February 25, 2010
Workplace gendered tradeoffs lead to economic inequalities for women
Despite big changes over recent decades, workplace gender inequalities endure in the United States and other industrialized nations around the world. These inequalities are created by facets of national social policy that either ease or concentrate the demands of care giving within households and shape expectations in the workplace, according to UW sociologists.
In a new book, Gendered Tradeoffs: Family, Social Policy and Economic Inequality in Twenty-One Countries, Becky Pettit and Jennifer Hook contend workplace equality for women boils down to not only whether women are included in the work force but on how they are included. Pettit is an associate professor of sociology and Hook is a research scientist in the School of Social Work.
The book, which looks at levels of women’s employment, number of hours worked, occupational integration, and wage equality, draws on the ongoing Luxembourg Income Study. The study is a repository of data collected in a number of countries, and for the book, the UW authors look at Sweden, Finland, Denmark, Norway, United Kingdom, Czech Republic, Canada, Australia, Austria, Russian Federation, France, Luxembourg, the Netherlands, Germany, Slovenia, Hungary, Belgium, Poland, Italy, Spain and the U.S.

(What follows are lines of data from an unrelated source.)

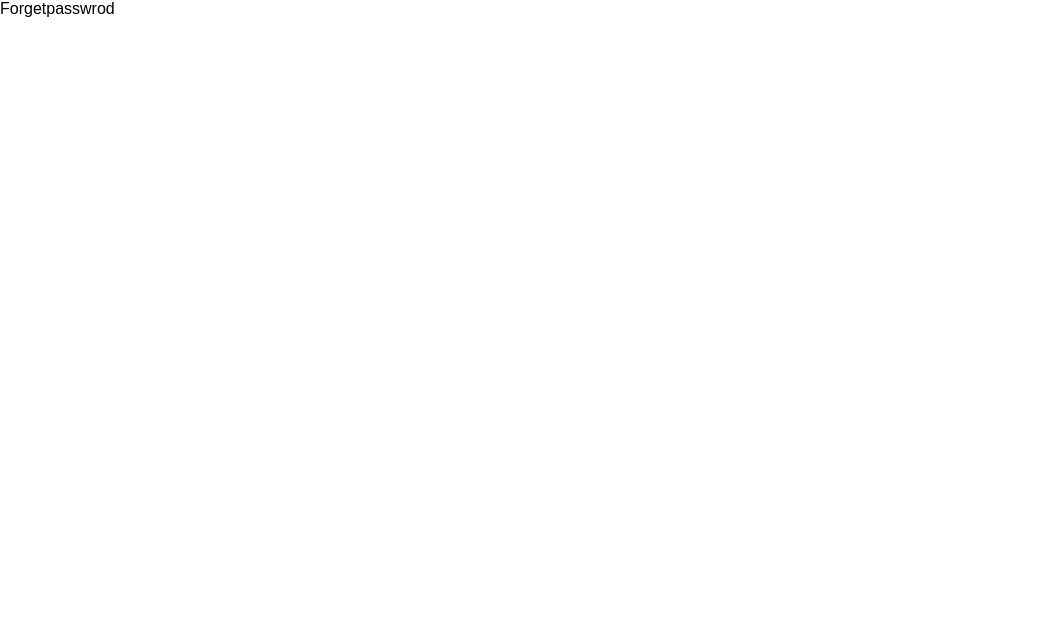
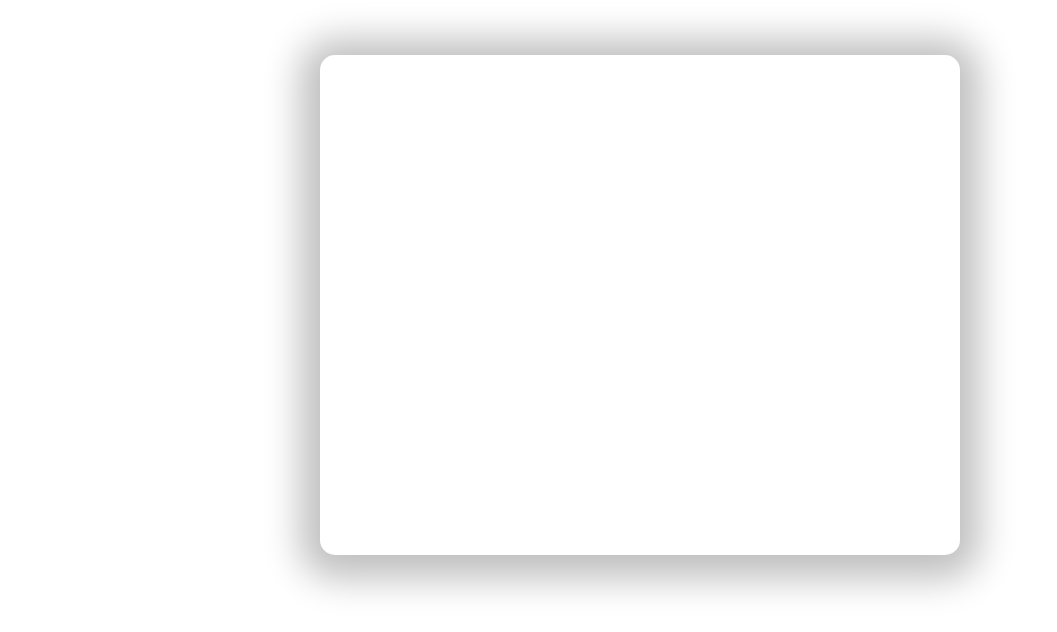
Before and after one commit to krishna3571/B2B, a React (Create React App) app: page /forgetpassword in a window 1280 px wide. Shown: the top 632 px of the page, without its empty margins (0-1057 px from the left). Built offline with nearby package versions, Linux system fonts and the light colour scheme.

Commit message:
add code

```diff
--- a/src/Forgetpasswrod.js
+++ b/src/Forgetpasswrod.js
@@ -1,7 +1,21 @@
 import React from 'react'
+import './css/forgetpassword.css'
+import '../src/css/Login.css';
 
 export default function Forgetpasswrod() {
   return (
-    <div>Forgetpasswrod</div>
+    <>
+
+      <div className='main'>
+
+        <div className='box_ps'>
+
+          </div>
+
+        </div>
+
+
+
+    </>
   )
 }
--- /dev/null
+++ b/src/css/forgetpassword.css
@@ -0,0 +1,17 @@
+.main {
+    display: flex;
+    justify-content: center;
+    align-items: center;
+
+}
+
+
+.box_ps {
+    margin-top: 55px;
+    width: 50%;
+    height: 500px;
+    box-shadow: 0px 4px 36px 20px silver;
+    ;
+    border-radius: 15px;
+
+}
```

There are vast differences in women’s economic fortunes in these countries and in no one country do women do well on all measures of equality. Italy, for example, ranks first in wage equality but is 20th in the number of women employed. Sweden is No. 1 in women’s employment but is only 14th in full-time work and while Belgium is first in occupational integration, it is 18th in women’s employment.
Policies governing gender equality and inclusion in the workplace vary drastically in these countries, and Pettit contends that in order to understand gender inequality in the workplace, it is necessary to consider to how a nation’s family policies affect the division of household labor.

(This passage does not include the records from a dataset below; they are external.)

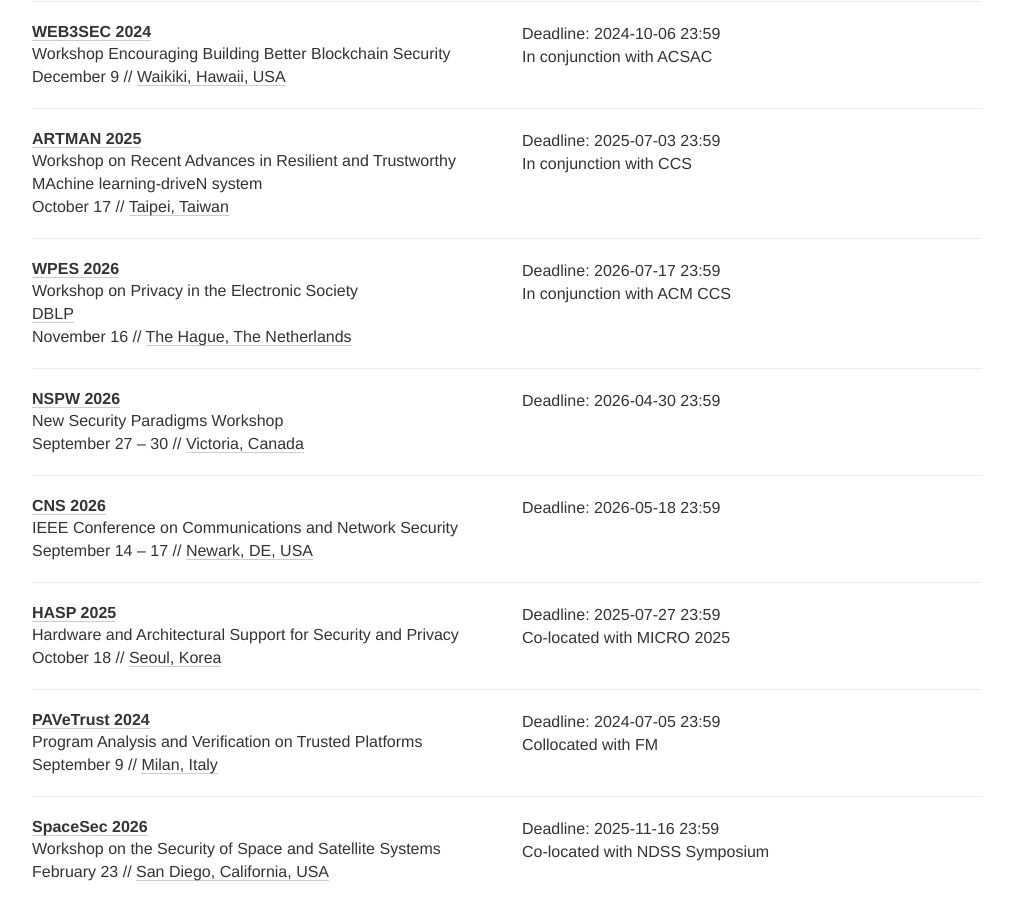
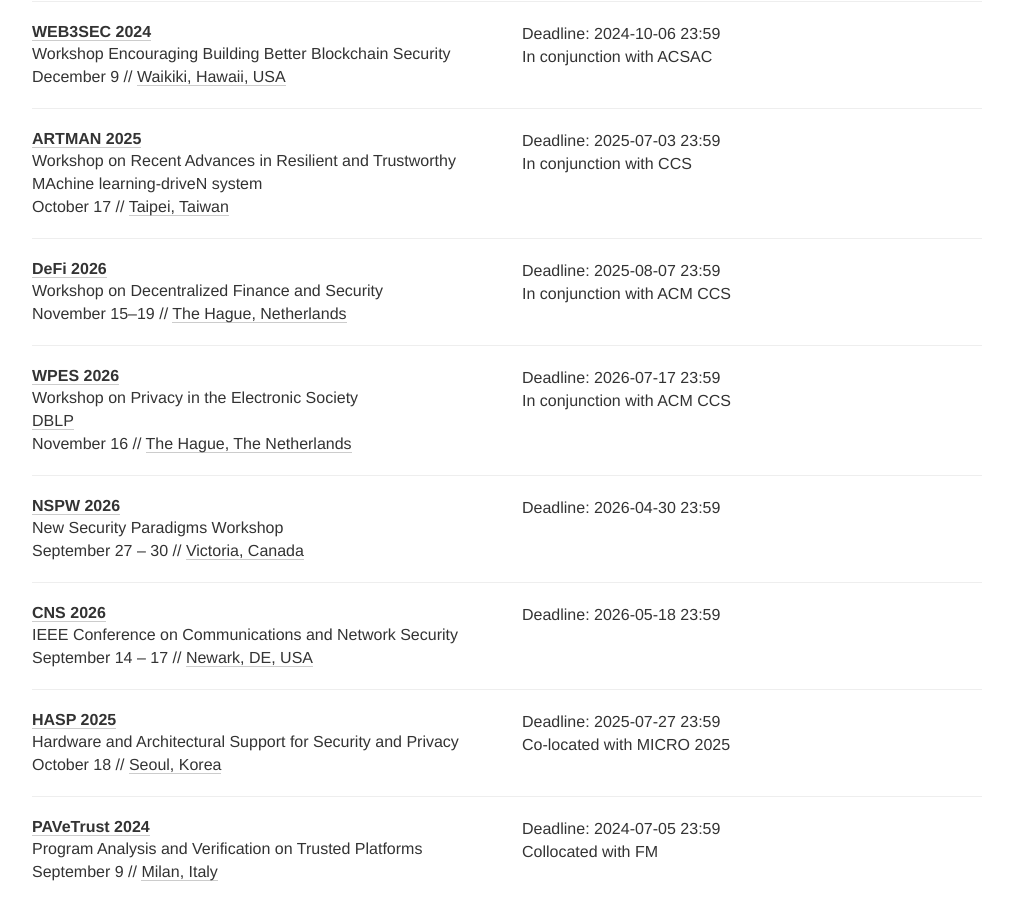
Before and after one commit to sec-deadlines/sec-deadlines.github.io, a Jekyll site: the page built from index.html, in a window 1280 px wide and 900 px high, scrolled down 18414 px. Shown: the whole window, without its empty margins (133-1146 px from the left). Built offline with Jekyll 4.4.1, drawn with Linux system fonts in a browser that asks for light colours; nearby versions of some CDN libraries; comment, search, counter and statistics services are not loaded.

Commit message:
Add DeFi'26 (CCS Workshop)

```diff
--- a/_data/conferences.yml
+++ b/_data/conferences.yml
@@ -1110,6 +1110,16 @@
   place: Taipei, Taiwan
   tags: [SEC, SHOP, OTHERS]
 
+- name: DeFi
+  description: Workshop on Decentralized Finance and Security
+  year: 2026
+  link: https://defiwork.shop/
+  deadline: ["2025-08-07 23:59"]
+  comment: In conjunction with ACM CCS
+  date: November 15-19
+  place: The Hague, Netherlands
+  tags: [SEC, CRYPTO, SHOP, OTHERS]
+
 - name: WPES
   description: Workshop on Privacy in the Electronic Society
   year: 2026
```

“Our argument is that gender inequality in the workplace is in a large part due to bearing and rearing children. There are economically successful women everywhere, but exactly how women manage the dual demands of work and home varies a lot. The biggest differences come when people have children and when those children are young,” she said. “Some countries support working women publicly by providing child care. What we have in the United States are private solutions to child care. People who have more resources can maximize their employment and pay for child care. Some nations are more generous, and the U.S. is way behind them in providing early childhood education, child care and paid maternity leave.”
Even so, state subsidized family-friendly policies don’t guarantee women can achieve equality in the workplace. Some of these policies foster the growth of part-time employment — which is a dead end for advancement — and creates work segregation and wage inequality, the UW authors said.

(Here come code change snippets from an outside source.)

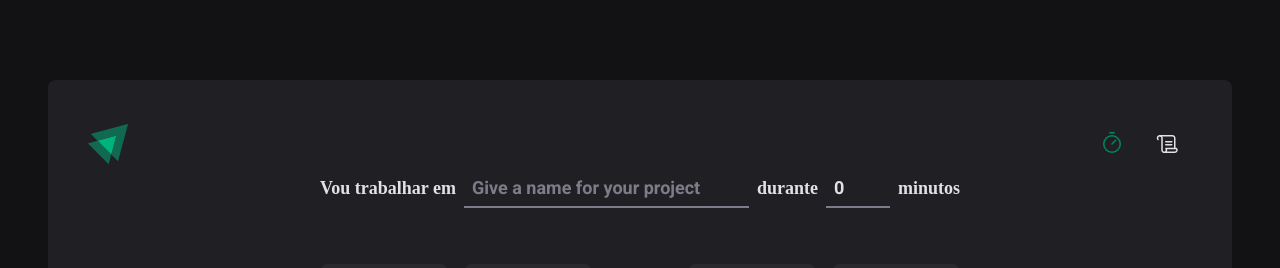
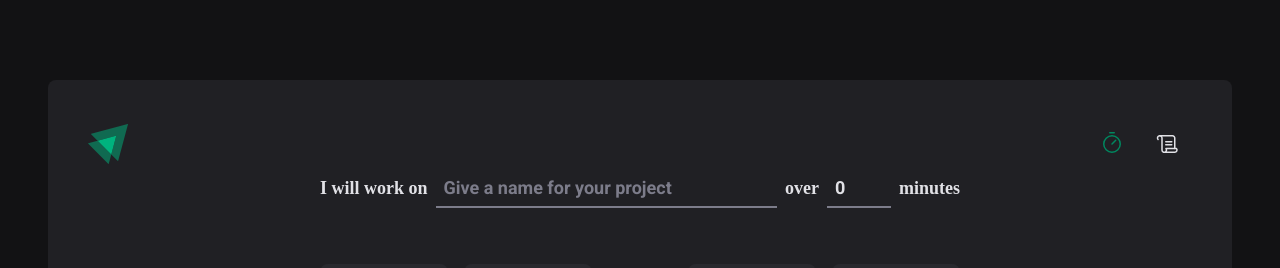
Before and after one commit to JeanLincoln/ignite-timer, a React (Vite) app: page / in a window 1280 px wide. Shown: the top 268 px of the page. Built offline with nearby package versions, Linux system fonts and the light colour scheme.

Commit message:
Home component, fixing app text language

```diff
--- a/src/pages/Home/index.tsx
+++ b/src/pages/Home/index.tsx
@@ -43,14 +43,14 @@ const isSubmitDisabled = !task
         <HomeContainer>
             <form onSubmit={handleSubmit(handleCreateNewCycle)} action="">
             <FormContainer>
-               <label htmlFor="task">Vou trabalhar em</label>
+               <label htmlFor="task">I will work on</label>
                 <TaskInput
                     id="text"
                     {...register('task')}
                     placeholder='Give a name for your project'
                     list="taskSuggestions"/>
 
-                <label htmlFor="minutesAmount">durante</label>
+                <label htmlFor="minutesAmount">over</label>
                 <MinutesAmountInput
                     type="number"
                     id="minutesAmount"
@@ -61,7 +61,7 @@ const isSubmitDisabled = !task
                     max={60}
                     />
 
-                <span>minutos</span>
+                <span>minutes</span>
                 </FormContainer>
 
                 <CountdownContainer>
```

So where is the best place for a woman to work and live?
“My answer depends on what a woman wants, how much education she has and what resources are available to support her and her family,” said Pettit. “If you want to be a stay at home mother, Germany has a very extensive home leave policy. If you want to work full-time and have kids, the U.S. isn’t bad if you can afford quality child care. If you want to work part-time, Sweden and Denmark have very good child care. And if you want to have your husband involved in child care, Finland is a good choice.
“In the U.S. very well-educated women are more likely to use substitute labor for child care. But this is not the case for low-income women, and this can lead to a two-tiered economic system that penalizes many women.”